I usually have a fairly strong stomach for watching and reading tragedy and atrocity news. So battered corpses dragged through the streets by angry mobs, exhumed bodies rotting in the sun, wreckage of crashed airliners strewn over a mountainside, mothers and wives wailing hysterically over the remains of their husbands and sons killed in battle may move me to moral indignation, but, filtered as they are through the mass media, they don’t create anywhere near the visceral effect of real life.

Then I saw on the front page of The New York Times for Jan. 26 the color photo of the bandaged man in Sierra Leone and the story of the rebels who had chopped off his hands. My mind raced back a year to a similar story where the victim poured out his utter helplessness: He could not dress himself, could not feed himself, could not wipe himself when he went to the toilet.

The man in the Times is Mohammed Sesay, 29, one among the thousands shot dead and hundreds mutilated within a few days by the rebels retreating from Freetown. He had pleaded with the rebels to kill him, but they preferred to leave him as an object of terror -- to the people of Sierra Leone, to their president and to you and me. That day the hospital surgeons, finishing off the rebels’ hurried and sometimes incomplete work, performed so many amputations they had to just toss the severed hands into a common bucket.

The Travel section in the Sunday New York Times a month later warms us with visions of the Africa that affluent Americans, ever in search of new exotic thrills, have come to love. Now that the safari business is booming, game reserves all over South Africa offer a variety of lodges featuring luxurious thatched bungalows and swimming pools. On the island of Nosy Mangabe in northeastern Madagascar, a naturalists’ paradise, we can watch the lemurs dance. In Uganda’s Bwindi National Park, we can come face-to-face with mountain gorillas.

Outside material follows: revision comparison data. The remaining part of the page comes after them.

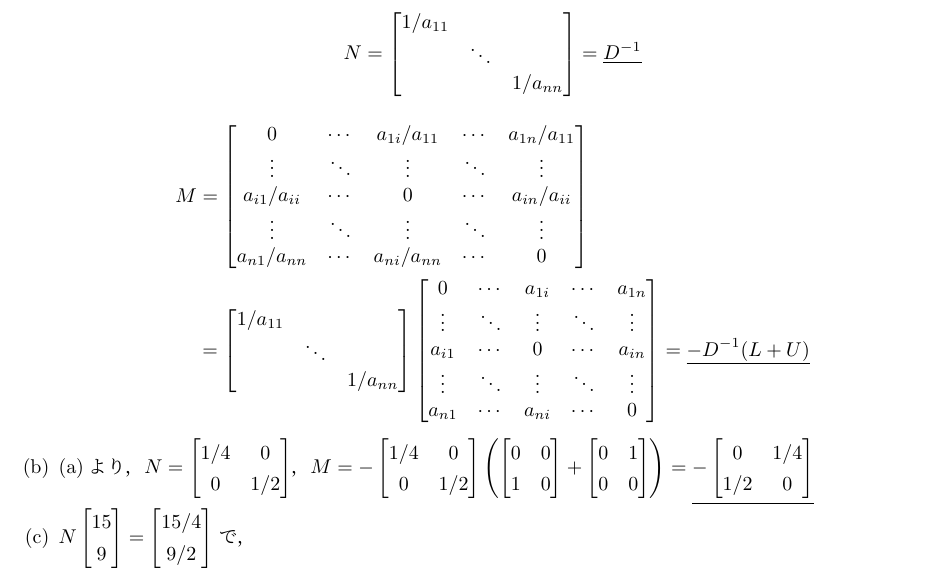
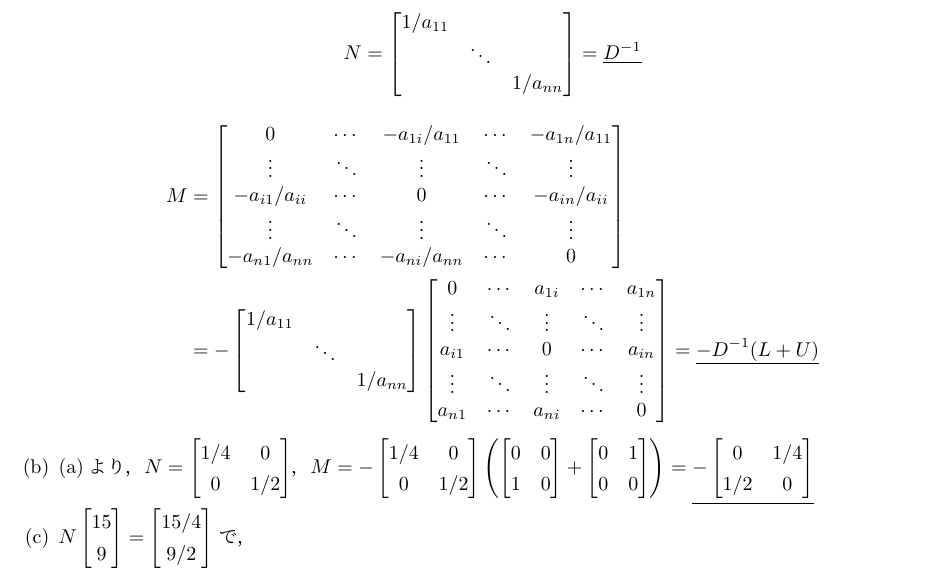
Before and after one commit to galois-glitter/solutions_for_i_major_of_uec_graduate, a LaTeX document (2023/senmon_2023.tex): part of page 2 of 3, cut so that both start at the same text. Compiled offline with pLaTeX and dvipdfmx.

Commit message:
Mの符号が途中式になかったため、修正

```diff
--- a/2023/senmon_2023.tex
+++ b/2023/senmon_2023.tex
@@ -53,13 +53,13 @@
     \begin{align*}
       M &=
       \begin{bmatrix}
-        0 & \cdots & a_{1i}/a_{11}  & \cdots & a_{1n}/a_{11} \\
+        0 & \cdots & -a_{1i}/a_{11}  & \cdots & -a_{1n}/a_{11} \\
         \vdots & \ddots  & \vdots  & \ddots & \vdots \\
-        a_{i1}/a_{ii} & \cdots  & 0  & \cdots & a_{in}/a_{ii} \\
+        -a_{i1}/a_{ii} & \cdots  & 0  & \cdots & -a_{in}/a_{ii} \\
         \vdots & \ddots &  \vdots & \ddots & \vdots \\
-        a_{n1}/a_{nn} & \cdots & a_{ni}/a_{nn} & \cdots & 0 \\
+        -a_{n1}/a_{nn} & \cdots & -a_{ni}/a_{nn} & \cdots & 0 \\
       \end{bmatrix} \\
-      &=
+      &=-
       \begin{bmatrix}
         1/a_{11} & & \\
         & \ddots & \\
```
Also changed, not shown: 2023/senmon_2023.pdf.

One problem: the State Department advises that because of the war in Sudan, travel near the Sudan-Uganda border can get you robbed or killed.

Uganda’s Bwindi National Park was considered safe until March 1, when around 100 Rwandan Hutu rebels attacked a tourist camp in the park, killing four Ugandan park employees and taking 14 people -- mainly U.S. and British citizens -- captive. Hours later, eight of the tourists were killed by the guerrillas who had crossed the border into Uganda. The Ugandan government has suspended treks in two national parks.

As of March 8, the Ugandan army said 25 of the rebels responsible for the murders had been hunted down and killed. Officials from the U.S. Federal Bureau of Investigation and Britain’s Scotland Yard have joined the investigation into the killings.

Hutus led massacre

The Hutu rebels led the massacre of 800,000 ethnic Tutsis and moderate Hutus in Rwanda in 1994. They were forced into exile by the Tutsi-led army that seized power in Rwanda. The rebels have continued the war from their base in the Democratic Republic of Congo, carrying out raids in southwestern Uganda.

The tourists who survived the early March attack were released with a warning to the West to cease support for the Ugandan and Rwandan governments.

President Clinton said the U.S. government was not intimidated. “We will not forget these crimes, nor rest until those who committed them are brought to justice,” he said March 4. “If this attack was intended as a warning to our nation to stop supporting those in the region seeking reconciliation and justice, those who committed it should understand that we will not be deterred in any way.”

But now, as I work my way painfully through my 15 magazine subscriptions and sit stunned watching the recent “Frontline” report “Triumph of Evil,” on the Western world’s non-response to the slaughters in Rwanda, and preview the upcoming Bill Moyers’ documentary “Facing the Truth,” on the Truth and Reconciliation Commission in South Africa, the words darkest Africa, sin, and community responsibility take on new definition.

“Triumph of Evil” first aired on Public Television Jan. 26 (check local listings for additional showings). “Facing the Truth” is scheduled to air March 30.

One can begin reading and watching these reports aghast at the barbaric behavior of primitive peoples apparently still mired in an era when men can look other human beings in the eye and then apparently enjoy hacking off their arms, legs and heads. But we end up turning inward and asking what Africa tells us about ourselves.

Three themes stand out. First, the metaphor of “darkness,” applied to Africa, is richly ambiguous. We owe it originally to the journalist-explorer Sir Henry Morton Stanley, whom the New York Herald sent to find the “lost” explorer-missionary, Dr. David Livingstone, in Central Africa in 1871. Stanley’s book In Darkest Africa (1890) conditioned the Western world to look on Africa as a place where the white man could shine light. Yet, Joseph Conrad’s Africa story, Heart of Darkness, locates the darkness in the Western white man’s heart.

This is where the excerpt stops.